Requirement:
Each line of the material below that holds the word "analysis" needs to be copied.
━━ Records for this task ━━
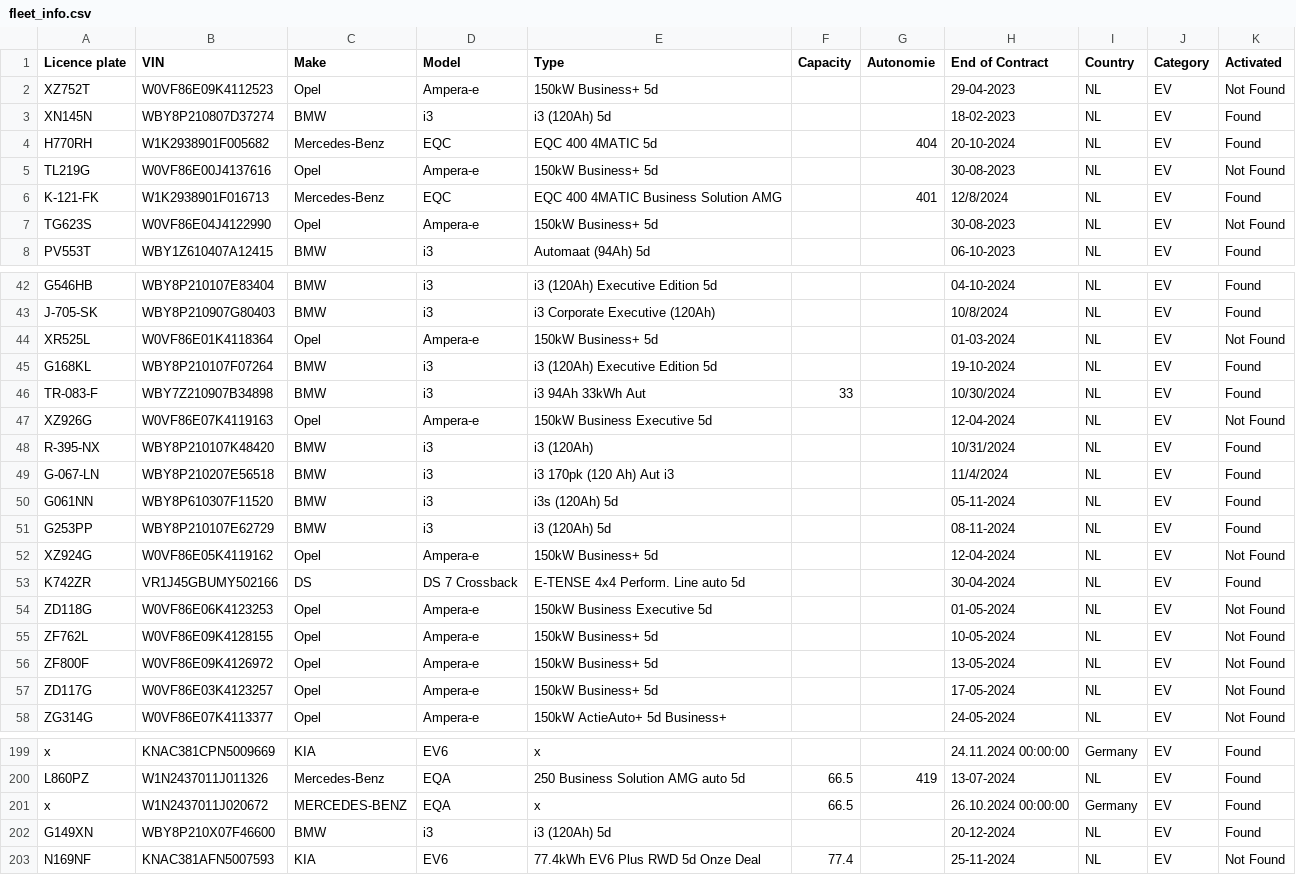
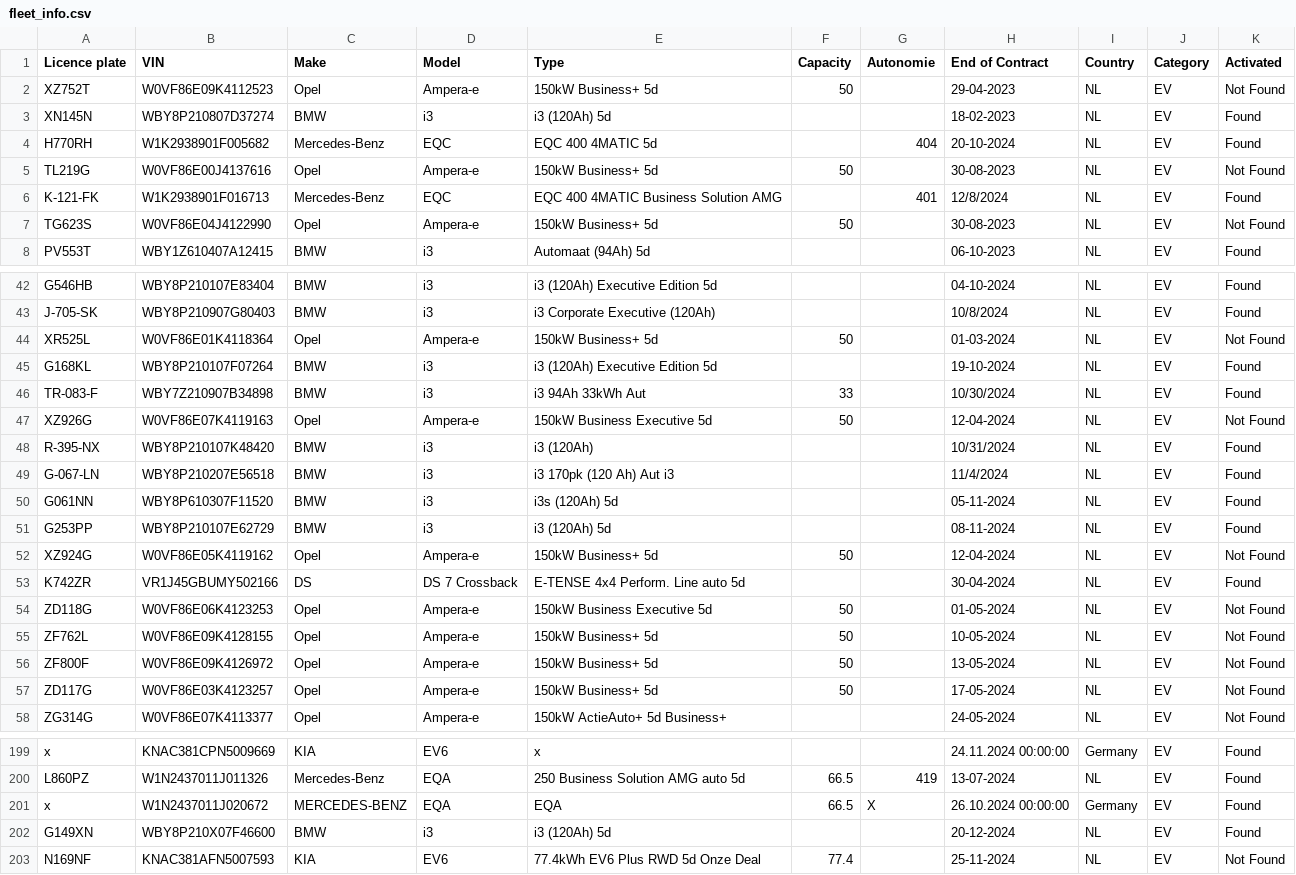
Before and after one commit to charlesproye/murfy-cover-app, a CSV file: src/analysis/ayvens/fleet_info.csv, drawn as a sheet; only a part is shown, gaps mark what is left out; the diff covers the shown part only.

```diff
--- a/src/analysis/ayvens/fleet_info.csv
+++ b/src/analysis/ayvens/fleet_info.csv
@@ -1,8 +1,8 @@
 Licence plate,VIN,Make,Model,Type,Capacity,Autonomie,End of Contract,Country,Category,Activated
-XZ752T,W0VF86E09K4112523,Opel,Ampera-e,150kW Business+ 5d,,,29-04-2023,NL,EV,Not Found
+XZ752T,W0VF86E09K4112523,Opel,Ampera-e,150kW Business+ 5d,50,,29-04-2023,NL,EV,Not Found
 XN145N,WBY8P210807D37274,BMW,i3,i3 (120Ah) 5d,,,18-02-2023,NL,EV,Found
 H770RH,W1K2938901F005682,Mercedes-Benz,EQC,EQC 400 4MATIC 5d,,404,20-10-2024,NL,EV,Found
-TL219G,W0VF86E00J4137616,Opel,Ampera-e,150kW Business+ 5d,,,30-08-2023,NL,EV,Not Found
+TL219G,W0VF86E00J4137616,Opel,Ampera-e,150kW Business+ 5d,50,,30-08-2023,NL,EV,Not Found
 K-121-FK,W1K2938901F016713,Mercedes-Benz,EQC,EQC 400 4MATIC Business Solution AMG,,401,12/8/2024,NL,EV,Found
-TG623S,W0VF86E04J4122990,Opel,Ampera-e,150kW Business+ 5d,,,30-08-2023,NL,EV,Not Found
+TG623S,W0VF86E04J4122990,Opel,Ampera-e,150kW Business+ 5d,50,,30-08-2023,NL,EV,Not Found
 PV553T,WBY1Z610407A12415,BMW,i3,Automaat (94Ah) 5d,,,06-10-2023,NL,EV,Found
@@ -43,6 +43,6 @@ G546HB,WBY8P210107E83404,BMW,i3,i3 (120Ah) Executive Edition 5d,,,04-10-2024,NL,
 J-705-SK,WBY8P210907G80403,BMW,i3,i3 Corporate Executive (120Ah),,,10/8/2024,NL,EV,Found
-XR525L,W0VF86E01K4118364,Opel,Ampera-e,150kW Business+ 5d,,,01-03-2024,NL,EV,Not Found
+XR525L,W0VF86E01K4118364,Opel,Ampera-e,150kW Business+ 5d,50,,01-03-2024,NL,EV,Not Found
 G168KL,WBY8P210107F07264,BMW,i3,i3 (120Ah) Executive Edition 5d,,,19-10-2024,NL,EV,Found
 TR-083-F,WBY7Z210907B34898,BMW,i3,i3 94Ah 33kWh Aut,33,,10/30/2024,NL,EV,Found
-XZ926G,W0VF86E07K4119163,Opel,Ampera-e,150kW Business Executive 5d,,,12-04-2024,NL,EV,Not Found
+XZ926G,W0VF86E07K4119163,Opel,Ampera-e,150kW Business Executive 5d,50,,12-04-2024,NL,EV,Not Found
 R-395-NX,WBY8P210107K48420,BMW,i3,i3 (120Ah),,,10/31/2024,NL,EV,Found
@@ -51,8 +51,8 @@ G061NN,WBY8P610307F11520,BMW,i3,i3s (120Ah) 5d,,,05-11-2024,NL,EV,Found
 G253PP,WBY8P210107E62729,BMW,i3,i3 (120Ah) 5d,,,08-11-2024,NL,EV,Found
-XZ924G,W0VF86E05K4119162,Opel,Ampera-e,150kW Business+ 5d,,,12-04-2024,NL,EV,Not Found
+XZ924G,W0VF86E05K4119162,Opel,Ampera-e,150kW Business+ 5d,50,,12-04-2024,NL,EV,Not Found
 K742ZR,VR1J45GBUMY502166,DS,DS 7 Crossback,E-TENSE 4x4 Perform. Line auto 5d,,,30-04-2024,NL,EV,Found
-ZD118G,W0VF86E06K4123253,Opel,Ampera-e,150kW Business Executive 5d,,,01-05-2024,NL,EV,Not Found
-ZF762L,W0VF86E09K4128155,Opel,Ampera-e,150kW Business+ 5d,,,10-05-2024,NL,EV,Not Found
-ZF800F,W0VF86E09K4126972,Opel,Ampera-e,150kW Business+ 5d,,,13-05-2024,NL,EV,Not Found
-ZD117G,W0VF86E03K4123257,Opel,Ampera-e,150kW Business+ 5d,,,17-05-2024,NL,EV,Not Found
+ZD118G,W0VF86E06K4123253,Opel,Ampera-e,150kW Business Executive 5d,50,,01-05-2024,NL,EV,Not Found
+ZF762L,W0VF86E09K4128155,Opel,Ampera-e,150kW Business+ 5d,50,,10-05-2024,NL,EV,Not Found
+ZF800F,W0VF86E09K4126972,Opel,Ampera-e,150kW Business+ 5d,50,,13-05-2024,NL,EV,Not Found
+ZD117G,W0VF86E03K4123257,Opel,Ampera-e,150kW Business+ 5d,50,,17-05-2024,NL,EV,Not Found
 ZG314G,W0VF86E07K4113377,Opel,Ampera-e,150kW ActieAuto+ 5d Business+,,,24-05-2024,NL,EV,Not Found
@@ -200,3 +200,3 @@ x,KNAC381CPN5009669,KIA,EV6,x,,,24.11.2024 00:00:00,Germany,EV,Found
 L860PZ,W1N2437011J011326,Mercedes-Benz,EQA,250 Business Solution AMG auto 5d,66.5,419,13-07-2024,NL,EV,Found
-x,W1N2437011J020672,MERCEDES-BENZ,EQA,x,66.5,,26.10.2024 00:00:00,Germany,EV,Found
+x,W1N2437011J020672,MERCEDES-BENZ,EQA,EQA,66.5,X,26.10.2024 00:00:00,Germany,EV,Found
 G149XN,WBY8P210X07F46600,BMW,i3,i3 (120Ah) 5d,,,20-12-2024,NL,EV,Found
```
Also changed, not shown: 51 edited cells elsewhere in this file, 2 other files.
━━━
Final answer:
Before and after one commit to charlesproye/murfy-cover-app, a CSV file: src/analysis/ayvens/fleet_info.csv, drawn as a sheet; only a part is shown, gaps mark what is left out; the diff covers the shown part only.
--- a/src/analysis/ayvens/fleet_info.csv
+++ b/src/analysis/ayvens/fleet_info.csv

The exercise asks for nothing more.